Just like last year, the grand finale to the so-far-fishless (is that a word?) float, was running the rapids through the canyon at the end of the river. We made a brief stop to strap everything down and enjoy a cigar which I smoked until I couldn’t pinch it any more, and then we were off on a wild ride. Skip managed to steer us around all the larger rocks as we bounced over white swirls and waves.

capsized boat Russian River

Others were not so lucky. My heart sank as we passed one boat very similar to ours that had wrapped itself neatly around a boulder.

The freezing water was crashing over top of it with a vengeance. The crew was missing, but the gear and such was downstream.

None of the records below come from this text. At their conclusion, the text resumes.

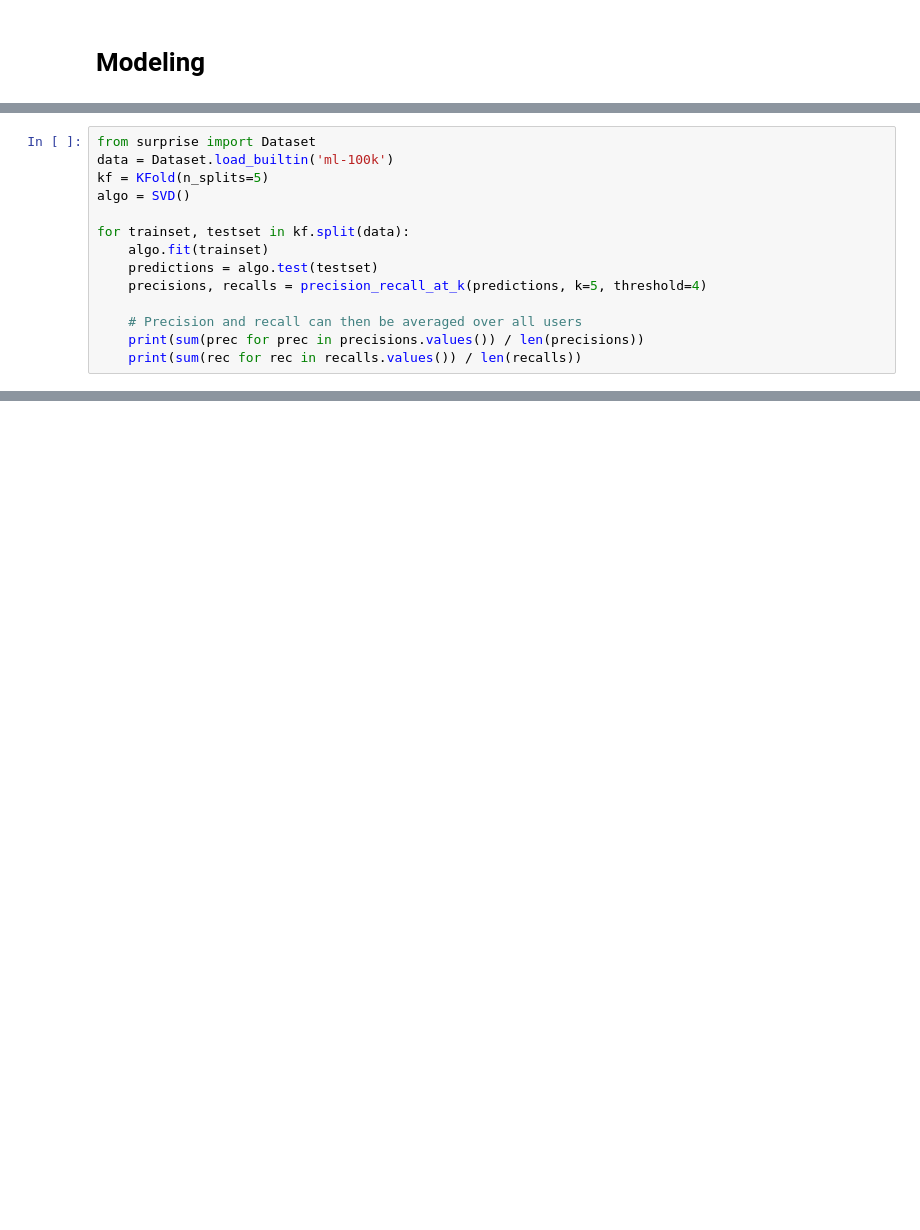
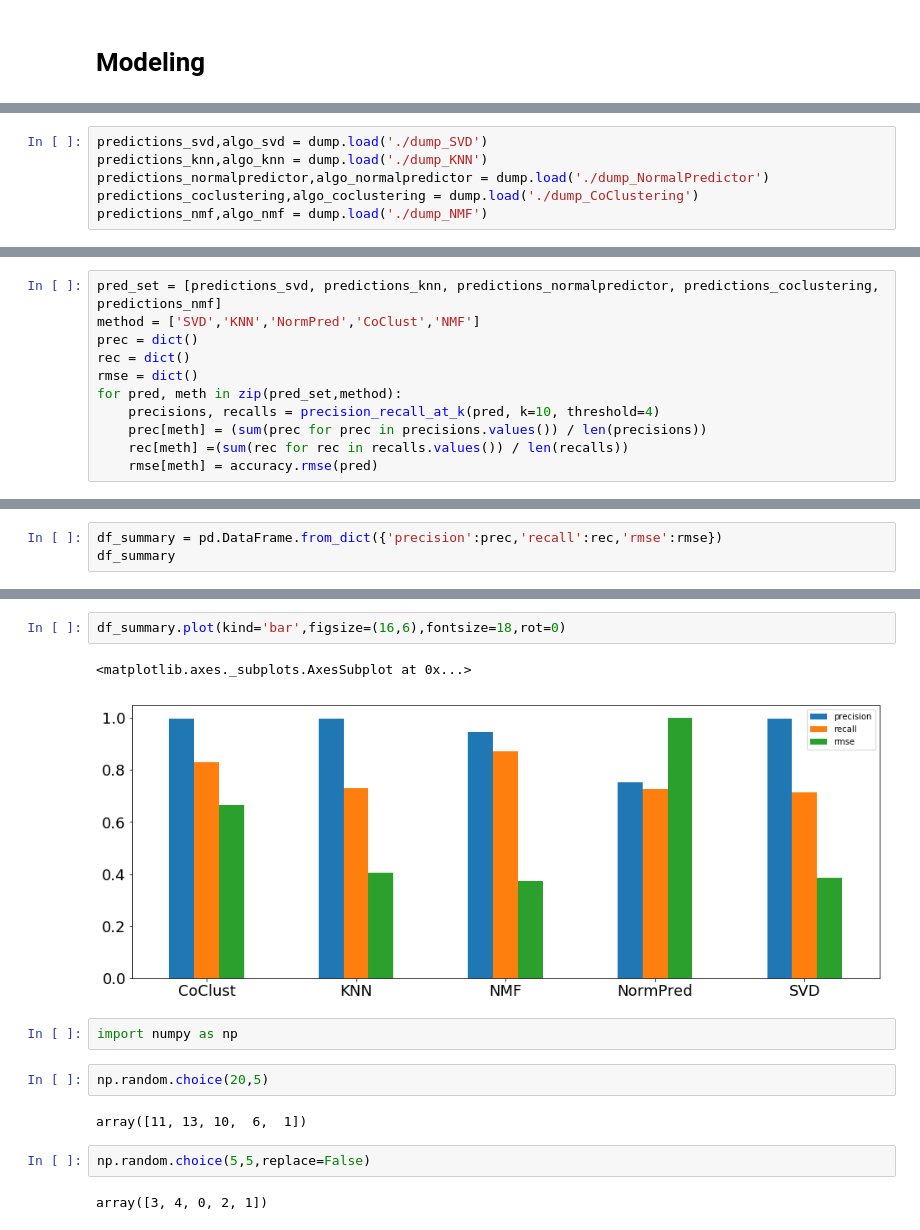
Before and after one commit to briangraham/trailrec, a Jupyter notebook: notebooks/model_collab.ipynb, the cells around one changed output, grey strips where cells are left out. Saved outputs shown, nothing was run; the diff lists cells and outputs as text; blank space fills up the shorter version.

```diff
--- a/notebooks/model_collab.ipynb
+++ b/notebooks/model_collab.ipynb
@@ -204 +145,7 @@ ErMah ['good-sir-martin', 'cardiac-bypass', 'rt-connector', 'forever-after', 'up
+# %%
+predictions_svd,algo_svd = dump.load('./dump_SVD')
+predictions_knn,algo_knn = dump.load('./dump_KNN')
+predictions_normalpredictor,algo_normalpredictor = dump.load('./dump_NormalPredictor')
+predictions_coclustering,algo_coclustering = dump.load('./dump_CoClustering')
+predictions_nmf,algo_nmf = dump.load('./dump_NMF')
 # %%
@@ -236,17 +182,14 @@ def precision_recall_at_k(predictions, k=10, threshold=3.5):
         recalls[uid] = n_rel_and_rec_k / n_rel if n_rel != 0 else 1
 
     return precisions, recalls
-# %%
-from surprise import Dataset
-data = Dataset.load_builtin('ml-100k')
-kf = KFold(n_splits=5)
-algo = SVD()
-
-for trainset, testset in kf.split(data):
-    algo.fit(trainset)
-    predictions = algo.test(testset)
-    precisions, recalls = precision_recall_at_k(predictions, k=5, threshold=4)
-
-    # Precision and recall can then be averaged over all users
-    print(sum(prec for prec in precisions.values()) / len(precisions))
-    print(sum(rec for rec in recalls.values()) / len(recalls))
+# %%
+pred_set = [predictions_svd, predictions_knn, predictions_normalpredictor, predictions_coclustering, predictions_nmf]
+method = ['SVD','KNN','NormPred','CoClust','NMF']
+prec = dict()
+rec = dict()
+rmse = dict()
+for pred, meth in zip(pred_set,method):
+    precisions, recalls = precision_recall_at_k(pred, k=10, threshold=4)
+    prec[meth] = (sum(prec for prec in precisions.values()) / len(precisions))
+    rec[meth] =(sum(rec for rec in recalls.values()) / len(recalls))
+    rmse[meth] = accuracy.rmse(pred)
@@ -252,0 +202,3 @@ for trainset, testset in kf.split(data):
+# %%
+df_summary = pd.DataFrame.from_dict({'precision':prec,'recall':rec,'rmse':rmse})
+df_summary
@@ -252,0 +212,15 @@ for trainset, testset in kf.split(data):
+# %%
+df_summary.plot(kind='bar',figsize=(16,6),fontsize=18,rot=0)
+# %% [output]
+<matplotlib.axes._subplots.AxesSubplot at 0x...>
+[figure, added]
+# %%
+import numpy as np
+# %%
+np.random.choice(20,5)
+# %% [output]
+array([11, 13, 10,  6,  1])
+# %%
+np.random.choice(5,5,replace=False)
+# %% [output]
+array([3, 4, 0, 2, 1])
```
Also changed, not shown: parts of 27 cells of this notebook, 1 other file.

Whether the impact hurt them or not, the icy glacier water would definitely present a problem if they had no way to get dry clothes fast. And by the looks of it, they may have lost their gear. Not good. These guys were probably fishermen just like ourselves out for a day of fun that had turned into a day of survival. I was suddenly very glad to have someone experienced behind our oars.

We finished the whitewater run and drifted to a stop at the mouth of the Russian River in Skilak Lake, the same lake that left a lasting impression on me last year. I hopped into the cold, knee-deep water and immediately could feel the chill through my rubber boots. With one eye looking up for bald eagles, I cast out over and over into the deep-channel water, praying for that one trout that has been waiting for me to come along all day. I looked up mid-cast to see Skip yelling from downstream, but I didn’t have to ask what it was: I already knew.

He had seen a bear.

I ran as fast as I could, one hand digging into my Gortex for my small camera, but by time I reached him it was too late. If I had been holding one of my own fishing rods, I probably would have slung it into the weeds like a frustrated golfer throws clubs. Anyone that followed my adventure here last year knows that for over a year now I have been dreaming of an encounter with a bear — preferably one which I survive — and now I had come this close, just to fail. Again. I knew that my only realistic chance of finding a bear was on this remote lake, a lake only reachable by two-day boat ride or float plane. My last chance at coming face to face with a grizzly would be somewhere around the cabin we were planning on using tonight.

Life is still fishless and bearless, but good.